I think a lot about time. I've written about it a great deal (including my last post which began in a very similar fashion...I repeat myself a lot, too). Time is one of those abstractions that we chase down rabbit holes thinking we can actually figure it out.
In my experience, we can't. Or at least I can't.
I do note that we often treat time like a commodity. We've got nothing but time. We have plenty of time. He has too much time on his hands.
I think we also acknowledge that it is fleeting. Time keeps on slipping, slipping, into the future. Time is running out. If I could keep time in a bottle. We have no more time. Time's up.
But it is those moments in time (aren't all moments in time) that we cherish or hate. Those are the memorable times we think about fondly and wish we could relive or regret deeply and wish we could change. Time, however, has nothing to do with either scenario. Apparently there is no time to go back and relive or redo. We do literally keep slipping into the future.

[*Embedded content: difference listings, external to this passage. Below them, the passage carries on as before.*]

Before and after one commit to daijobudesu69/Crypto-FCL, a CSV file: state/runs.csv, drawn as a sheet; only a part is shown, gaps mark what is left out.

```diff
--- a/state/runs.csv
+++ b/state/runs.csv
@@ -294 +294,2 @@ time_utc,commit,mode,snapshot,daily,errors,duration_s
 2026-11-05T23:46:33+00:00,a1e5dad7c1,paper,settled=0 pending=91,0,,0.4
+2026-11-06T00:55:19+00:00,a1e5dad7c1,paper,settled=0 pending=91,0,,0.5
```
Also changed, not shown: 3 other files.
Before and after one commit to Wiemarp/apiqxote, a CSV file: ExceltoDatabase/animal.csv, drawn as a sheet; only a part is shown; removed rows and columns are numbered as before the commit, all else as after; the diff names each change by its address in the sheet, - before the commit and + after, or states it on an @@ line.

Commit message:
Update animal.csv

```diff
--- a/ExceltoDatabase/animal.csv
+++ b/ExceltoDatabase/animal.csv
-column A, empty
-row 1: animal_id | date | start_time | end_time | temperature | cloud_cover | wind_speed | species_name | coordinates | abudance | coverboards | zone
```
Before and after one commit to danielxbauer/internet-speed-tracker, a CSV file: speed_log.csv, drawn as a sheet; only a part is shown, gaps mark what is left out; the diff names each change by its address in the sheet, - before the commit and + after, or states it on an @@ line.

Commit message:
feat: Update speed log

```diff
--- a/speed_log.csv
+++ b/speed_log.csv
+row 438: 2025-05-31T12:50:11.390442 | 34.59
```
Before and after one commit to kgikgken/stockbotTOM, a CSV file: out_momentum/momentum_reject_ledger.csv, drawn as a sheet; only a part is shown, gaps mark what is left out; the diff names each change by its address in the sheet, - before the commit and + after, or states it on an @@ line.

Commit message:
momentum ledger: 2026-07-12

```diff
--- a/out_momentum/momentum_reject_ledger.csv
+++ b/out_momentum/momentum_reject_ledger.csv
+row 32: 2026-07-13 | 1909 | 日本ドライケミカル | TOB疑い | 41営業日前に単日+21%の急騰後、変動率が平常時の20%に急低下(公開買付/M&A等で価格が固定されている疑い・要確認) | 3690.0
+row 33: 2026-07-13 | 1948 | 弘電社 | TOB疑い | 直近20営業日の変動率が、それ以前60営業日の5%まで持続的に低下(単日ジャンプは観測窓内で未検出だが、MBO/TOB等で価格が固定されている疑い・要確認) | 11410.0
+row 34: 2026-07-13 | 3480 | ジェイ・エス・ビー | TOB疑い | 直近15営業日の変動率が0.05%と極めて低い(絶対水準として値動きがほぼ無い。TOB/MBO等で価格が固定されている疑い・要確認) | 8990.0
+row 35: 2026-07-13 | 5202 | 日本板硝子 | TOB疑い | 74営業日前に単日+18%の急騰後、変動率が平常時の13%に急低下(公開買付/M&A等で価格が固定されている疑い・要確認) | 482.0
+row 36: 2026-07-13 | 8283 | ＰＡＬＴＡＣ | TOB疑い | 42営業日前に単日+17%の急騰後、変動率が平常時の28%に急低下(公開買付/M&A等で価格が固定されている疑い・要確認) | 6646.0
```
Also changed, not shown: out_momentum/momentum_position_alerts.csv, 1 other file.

Or do we? That's where my ponderings start chasing their tails and get tied up in knots. If time isn't linear how can we slip into the future. Shouldn't we be slipping in all directions at once? And if that is the case, then shouldn't there be the possibility that we could crisscross over something we've done before?
I guess I'm referring to the metaphysical "we" because I don't think the physical "we" can do much of anything except age. The metaphysical "we" has more leeway to get all cosmic with theories about time, space and the whole universal enchilada.
I suppose I think a lot about time because I would like it if it was more flexible and allowed me do overs. Because I don't see the point in doing something stupid at one time (pun intended) and being too young and stupid to know any better and then not being able to correct it when you are old enough to realize how stupid it was.
In retrospect I would be redoing a good deal of my life before aged 50.
But part of my also has come to the conclusion that it doesn't really matter in the grand scheme of things. If in reality we just live, do shit, and eventually die then correcting the stupid things we did as some point is pointless. On the other hand, if we are on some grand metaphysical journey to achieve some level of perfection and learn lessons, then fixing things does make sense.
I do have this nasty suspicion that if the latter is true I'd redo all of the things I regret only to be handed a list of the ones I should have regretted but didn't.
I also imagine that on that list would be trying to figure time in the first place.